Web document revisions:
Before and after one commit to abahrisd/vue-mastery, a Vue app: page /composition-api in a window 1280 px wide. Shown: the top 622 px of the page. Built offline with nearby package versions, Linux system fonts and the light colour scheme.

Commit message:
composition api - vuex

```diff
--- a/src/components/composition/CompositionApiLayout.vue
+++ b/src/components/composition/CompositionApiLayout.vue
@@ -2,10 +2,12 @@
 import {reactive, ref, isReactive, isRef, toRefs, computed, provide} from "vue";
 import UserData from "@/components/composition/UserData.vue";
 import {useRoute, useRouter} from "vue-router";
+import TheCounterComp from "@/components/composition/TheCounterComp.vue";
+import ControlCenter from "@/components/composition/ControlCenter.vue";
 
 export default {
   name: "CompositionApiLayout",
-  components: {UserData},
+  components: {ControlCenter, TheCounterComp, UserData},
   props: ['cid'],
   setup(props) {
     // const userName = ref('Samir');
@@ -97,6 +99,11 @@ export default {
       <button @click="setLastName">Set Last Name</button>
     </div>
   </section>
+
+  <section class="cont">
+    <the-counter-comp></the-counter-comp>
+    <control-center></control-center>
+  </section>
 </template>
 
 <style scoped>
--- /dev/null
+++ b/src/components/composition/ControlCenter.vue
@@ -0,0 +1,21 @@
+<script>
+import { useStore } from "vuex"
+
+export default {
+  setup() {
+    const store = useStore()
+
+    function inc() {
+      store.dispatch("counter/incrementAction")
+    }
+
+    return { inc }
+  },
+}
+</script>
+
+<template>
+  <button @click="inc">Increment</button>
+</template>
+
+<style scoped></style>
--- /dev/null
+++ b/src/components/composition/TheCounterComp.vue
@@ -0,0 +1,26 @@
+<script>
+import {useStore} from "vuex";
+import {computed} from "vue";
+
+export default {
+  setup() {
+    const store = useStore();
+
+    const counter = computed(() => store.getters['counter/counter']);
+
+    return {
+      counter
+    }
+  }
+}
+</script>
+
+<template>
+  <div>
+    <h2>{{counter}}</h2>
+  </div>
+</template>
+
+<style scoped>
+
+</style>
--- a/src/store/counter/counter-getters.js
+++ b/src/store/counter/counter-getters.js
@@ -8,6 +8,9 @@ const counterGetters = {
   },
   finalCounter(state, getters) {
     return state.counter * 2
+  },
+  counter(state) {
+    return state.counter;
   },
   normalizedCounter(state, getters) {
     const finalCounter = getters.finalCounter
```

---

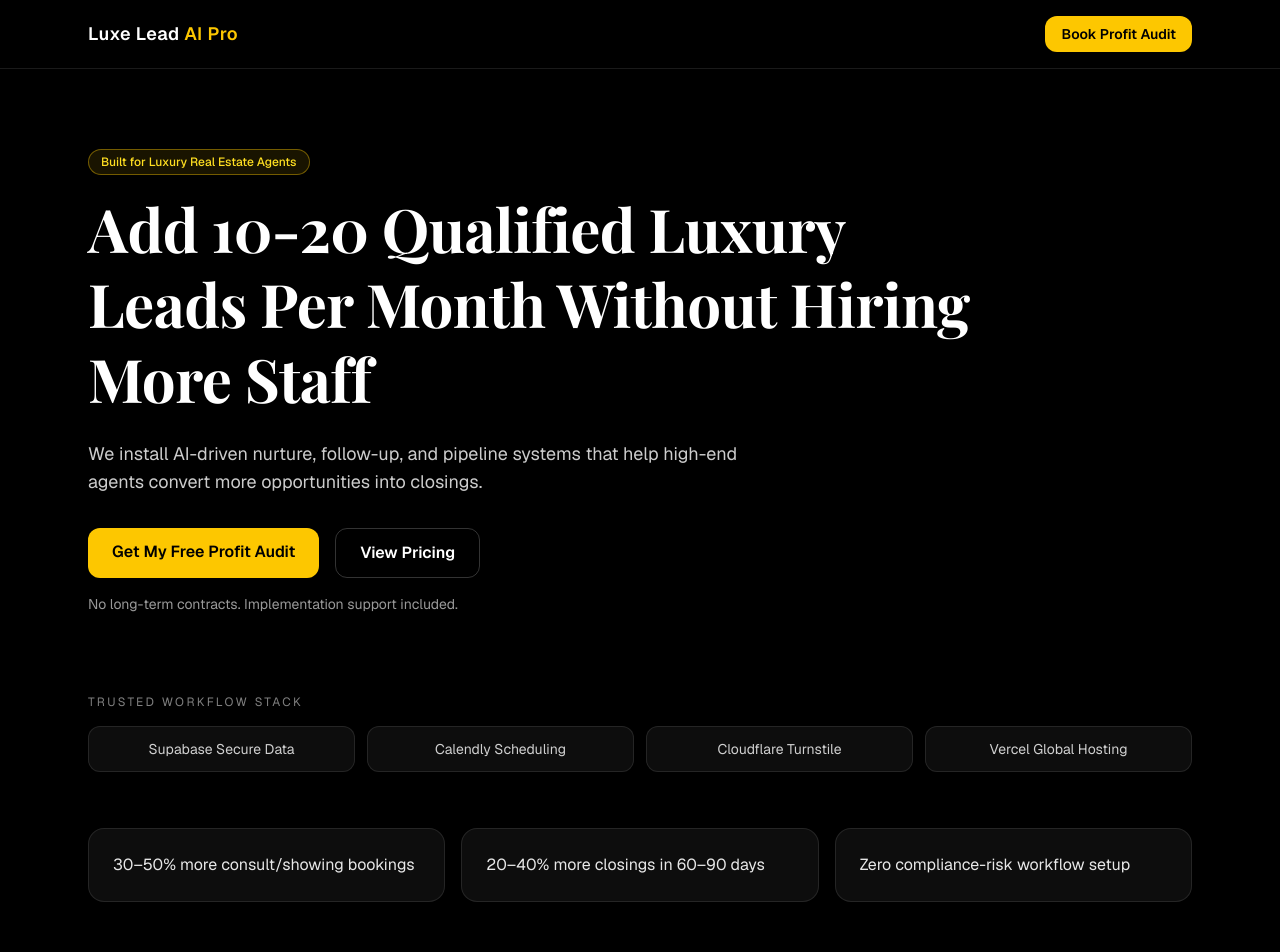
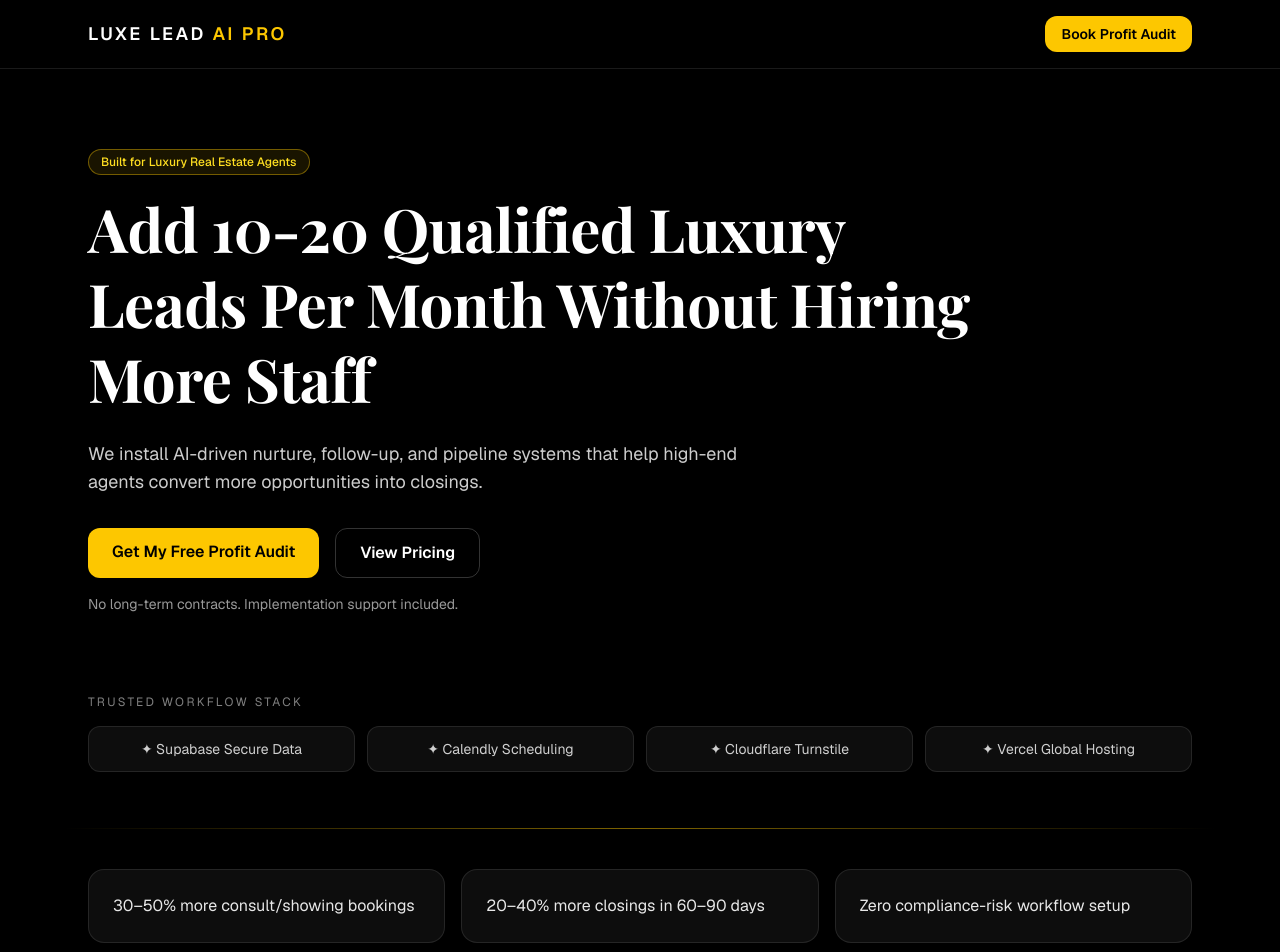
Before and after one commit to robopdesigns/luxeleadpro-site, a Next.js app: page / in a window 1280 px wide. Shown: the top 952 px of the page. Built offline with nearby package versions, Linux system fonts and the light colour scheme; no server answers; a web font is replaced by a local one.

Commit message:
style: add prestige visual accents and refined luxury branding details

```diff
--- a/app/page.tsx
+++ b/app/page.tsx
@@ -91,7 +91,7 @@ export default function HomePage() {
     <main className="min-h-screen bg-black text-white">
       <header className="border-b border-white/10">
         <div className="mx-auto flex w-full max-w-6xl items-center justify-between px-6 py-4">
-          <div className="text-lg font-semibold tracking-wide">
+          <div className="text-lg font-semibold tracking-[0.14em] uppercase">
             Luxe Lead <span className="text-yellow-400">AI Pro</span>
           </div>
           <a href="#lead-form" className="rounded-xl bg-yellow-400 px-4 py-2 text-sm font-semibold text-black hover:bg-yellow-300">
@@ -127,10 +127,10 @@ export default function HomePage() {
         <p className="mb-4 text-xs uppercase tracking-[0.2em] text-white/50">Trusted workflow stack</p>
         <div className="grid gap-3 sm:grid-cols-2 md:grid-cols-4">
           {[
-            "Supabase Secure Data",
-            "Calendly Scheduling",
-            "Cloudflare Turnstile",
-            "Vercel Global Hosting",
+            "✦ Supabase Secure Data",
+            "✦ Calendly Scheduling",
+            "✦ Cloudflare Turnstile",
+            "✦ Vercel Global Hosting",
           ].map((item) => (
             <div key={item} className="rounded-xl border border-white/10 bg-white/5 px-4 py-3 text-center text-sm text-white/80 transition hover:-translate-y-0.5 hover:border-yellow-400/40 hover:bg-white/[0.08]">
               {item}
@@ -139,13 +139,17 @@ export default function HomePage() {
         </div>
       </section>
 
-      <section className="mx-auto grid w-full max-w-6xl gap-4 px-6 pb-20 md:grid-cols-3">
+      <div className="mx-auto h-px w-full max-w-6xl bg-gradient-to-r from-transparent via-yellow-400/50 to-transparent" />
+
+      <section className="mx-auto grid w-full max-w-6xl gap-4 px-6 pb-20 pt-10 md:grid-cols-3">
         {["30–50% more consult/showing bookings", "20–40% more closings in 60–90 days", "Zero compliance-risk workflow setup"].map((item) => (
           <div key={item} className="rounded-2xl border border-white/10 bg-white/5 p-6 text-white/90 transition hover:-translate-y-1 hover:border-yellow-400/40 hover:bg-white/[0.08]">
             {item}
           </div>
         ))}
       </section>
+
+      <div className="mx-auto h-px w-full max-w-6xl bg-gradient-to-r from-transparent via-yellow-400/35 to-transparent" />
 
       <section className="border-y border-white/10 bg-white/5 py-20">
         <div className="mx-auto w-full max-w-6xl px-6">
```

## Exercise objective
Each line of the entries above that includes the string "const" should be copied out.

## Answer for this exercise
     // const userName = ref('Samir');
+    const store = useStore()
+    const store = useStore();
+    const counter = computed(() => store.getters['counter/counter']);
@@ -8,6 +8,9 @@ const counterGetters = {
     const finalCounter = getters.finalCounter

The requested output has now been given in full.